Each player has their own breaking point on weather to continue on with their dream or to give it up for the 9-5 world. The boundaries are different for everyone. Some players are content playing until the uniform is torn of their back and other guys will only play as far as their talent will take them. Its hard to watch players fail that give up everything to do this job. Their lives are put on hold in pursuit of a childhood dream. Obviously if a player reaches the big leagues then every ounce of the struggle was worth it. It also could be reasonably argued however even if a player doesn’t reach the major leagues the struggle was still worth the effort after all. Maybe the reward is the opportunity and not the end result when it’s all said and done ?
This is a cynical business I work in and a lot of the human element of my career is removed because of the ungodly amounts of money that are available to my clients but that doesn’t make it right. It doesn’t mean that the pursuit of money should triumph above all else. Agents are supposed to aid and assist people in pursuit of the dreams in addition to enriching their lives off the field. Agents have a responsibility to do everything they can off the field so all the player has to do is go play baseball. A good agent simplifies the situation to that very basic equation. The agent does everything off the field and the player goes to work on the field. it’s a mutually beneficial relationship if both parties do what is required of them and that’s just the way things are.

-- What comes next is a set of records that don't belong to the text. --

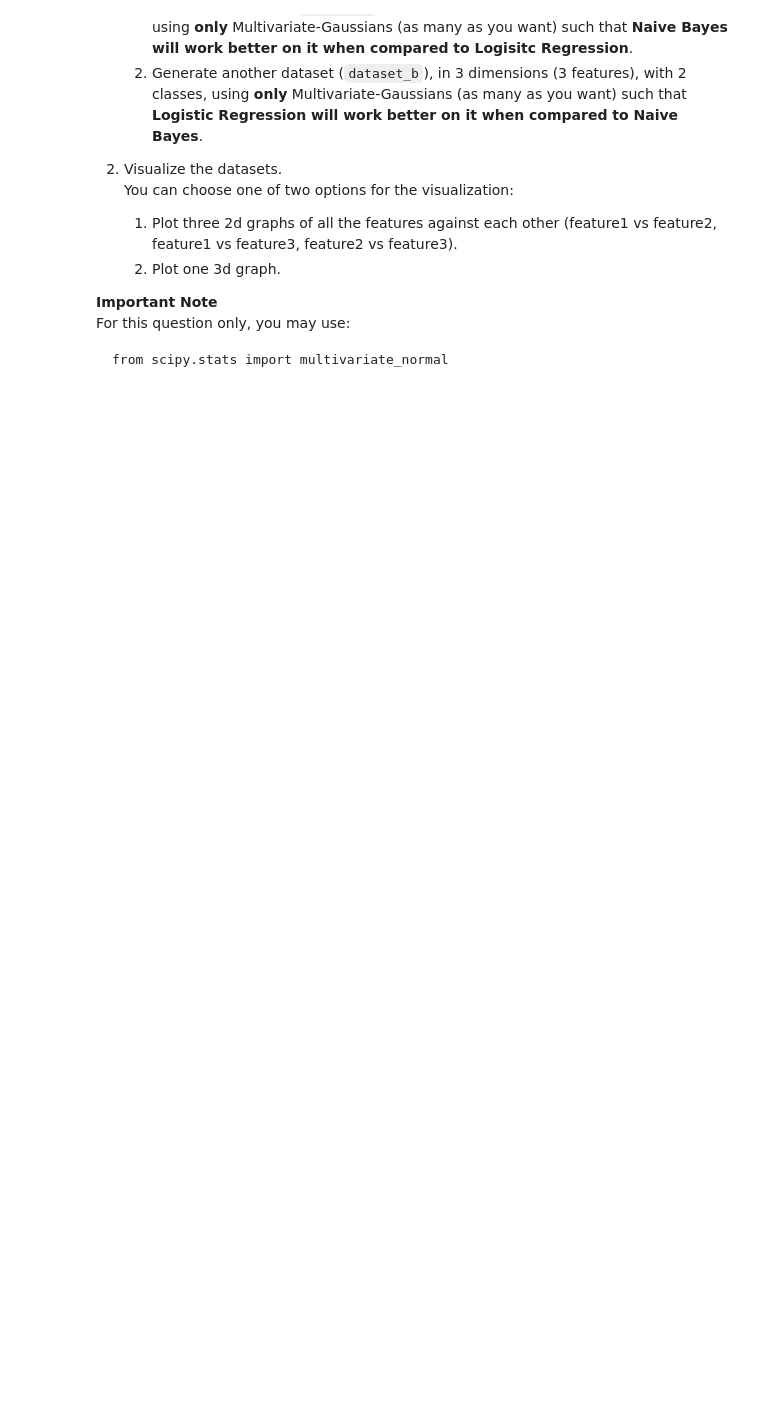
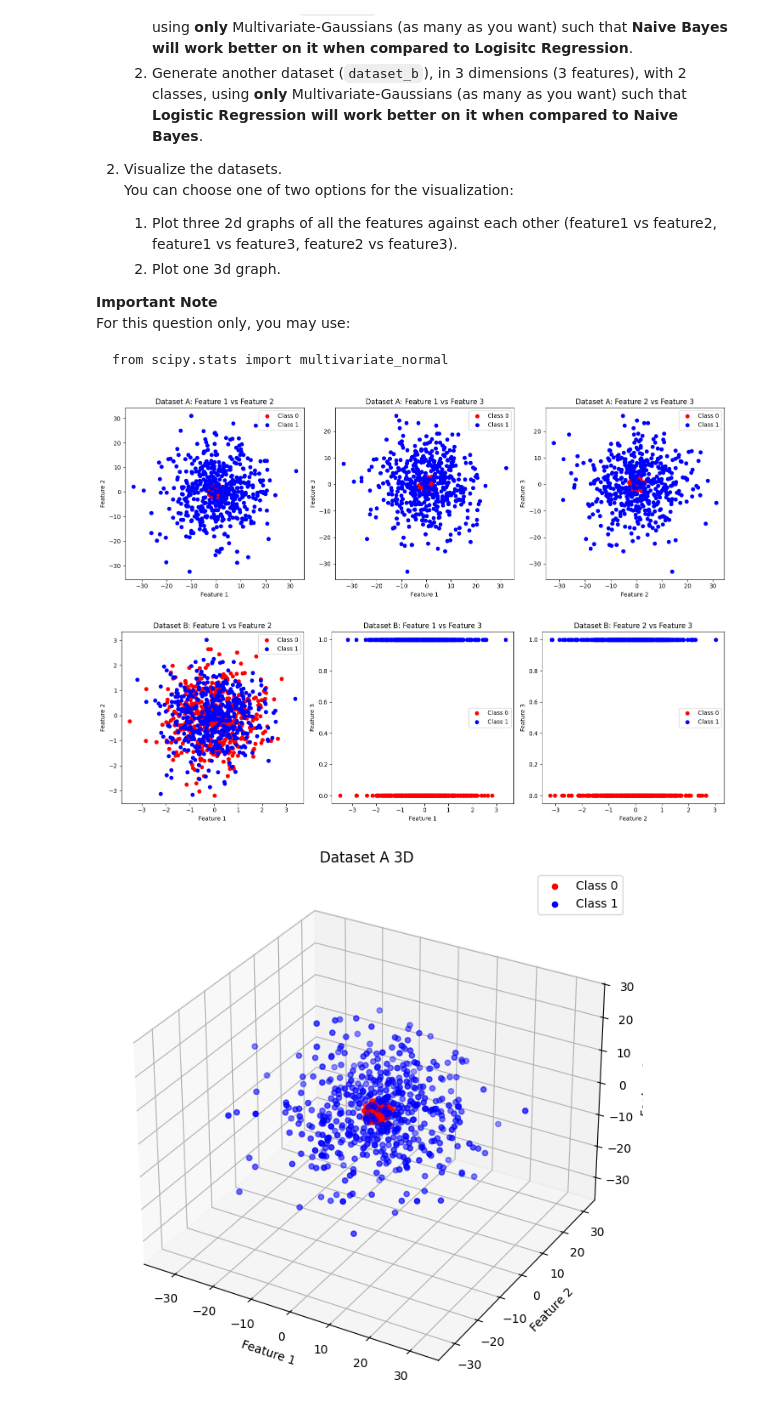
Before and after one commit to TheOmer23/Machine_learning_HW4, a Jupyter notebook: Omer/HW4/hw4.ipynb, the cells around one changed output. Cells and saved outputs as stored; diff of their text form; code cells hidden in the pictures; blank space fills up the shorter version.

```diff
--- a/Omer/HW4/hw4.ipynb
+++ b/Omer/HW4/hw4.ipynb
@@ -447,0 +468,22 @@ from hw4 import generate_datasets
+# %%
+    datasets = generate_datasets()
+    dataset_a_features = datasets['dataset_a_features']
+    dataset_a_labels = datasets['dataset_a_labels']
+    dataset_b_features = datasets['dataset_b_features']
+    dataset_b_labels = datasets['dataset_b_labels']
+
+    # Plot 2D graphs for dataset A
+    plot_2d_graphs(dataset_a_features, dataset_a_labels, "Dataset A")
+
+    # Plot 2D graphs for dataset B
+    plot_2d_graphs(dataset_b_features, dataset_b_labels, "Dataset B")
+
+    # Plot 3D graphs for dataset A
+    plot_3d_graph(dataset_a_features, dataset_a_labels, "Dataset A")
+
+    # Plot 3D graphs for dataset B
+    plot_3d_graph(dataset_b_features, dataset_b_labels, "Dataset B")
+# %% [output]
+[figure, added]
+[figure, added]
+[figure, added]
```
Also changed, not shown: parts of 11 cells of this notebook, 1 other file.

I wish each and every player who has a dream to play in the major leagues could achieve that dream. The deck is stacked heavily against each player who puts on a uniform each day that a game is played. For a lucky few the dream is ultimately realized but for the vast majority of players the dream dies at some point in the minor leagues whether it be because of injuries or a lack of ability or lack of desire. As an agent if a player doesn’t make it to the big leagues it’s a devastating event. For me personally it has less to do with the monetary loss because it is absolutely impossible to put a price on somebody’s dreams. Even though players retire I am always there for a client as long as they will have me.